This study explored the lexical semantics of common same-sex sexuality labels (i.e., homosexual, gay, gay man, lesbian, and no label) by presenting 395 participants with a short story about a fictitious person. The goal was to determine what effects these labels (as well as their social status) would have on participants’ willingness to interact socially with and participants’ support for their civil rights. Age, gender, religious affiliation, and contact with sexual minorities were assessed for each participant, and participants were also asked to rate the likely gender of the fictitious person. Results revealed that neither social status nor sexuality label had an influence on participants’ support for civil rights; however, participants were more willing to interact with the fictitious person when they were of higher status. Additionally, willingness to interact was also influenced by label: male participants were more willing to interact with the fictitious person who identified as a gay man or as a lesbian than the fictitious person who identified as homosexual or as gay, but labels did not have a significant influence on female participants’ willingness to interact. Contact with sexual minorities and not affiliating with a particular religion were associated with more willingness to interact with the fictitious person and higher support for their civil rights. Discussion suggests that same-sex sexuality labels may have various meaning components associated with them that influence individuals’ opinions of LGB individuals. The gendered terms gay man and lesbian had more positive valence associated with them (when compared to homosexual and gay) as demonstrated by male participants’ reactions. The term homosexual was found to be the most gender neutral option and gay appeared to be more associated with the male gender.

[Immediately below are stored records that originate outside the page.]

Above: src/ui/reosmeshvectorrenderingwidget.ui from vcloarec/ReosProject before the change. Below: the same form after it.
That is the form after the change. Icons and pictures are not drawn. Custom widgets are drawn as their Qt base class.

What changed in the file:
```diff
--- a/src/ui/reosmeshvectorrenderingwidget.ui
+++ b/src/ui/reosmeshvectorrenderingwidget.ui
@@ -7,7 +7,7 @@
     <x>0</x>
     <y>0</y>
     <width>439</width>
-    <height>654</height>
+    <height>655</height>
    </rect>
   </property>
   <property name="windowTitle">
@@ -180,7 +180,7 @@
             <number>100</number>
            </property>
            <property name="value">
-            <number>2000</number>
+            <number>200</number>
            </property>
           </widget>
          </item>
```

|Advisor:||Breaux, Brooke O.|
|Commitee:||Brown, Amy L., Sandoz, Emily K.|
|School:||University of Louisiana at Lafayette|
|School Location:||United States -- Louisiana|
|Source:||MAI 56/01M(E), Masters Abstracts International|
|Subjects:||Linguistics, GLBT Studies, Psychology|
|Keywords:||Gay men, Homosexuality, LGBT discourse, Labels, Lesbian women, Psycholinguistics, Same-sex sexuality|
Copyright in each Dissertation and Thesis is retained by the author. All Rights Reserved
The supplemental file or files you are about to download were provided to ProQuest by the author as part of a
dissertation or thesis. The supplemental files are provided "AS IS" without warranty. ProQuest is not responsible for the
content, format or impact on the supplemental file(s) on our system. in some cases, the file type may be unknown or
may be a .exe file. We recommend caution as you open such files.
Copyright of the original materials contained in the supplemental file is retained by the author and your access to the
supplemental files is subject to the ProQuest Terms and Conditions of use.
Depending on the size of the file(s) you are downloading, the system may take some time to download them. Please be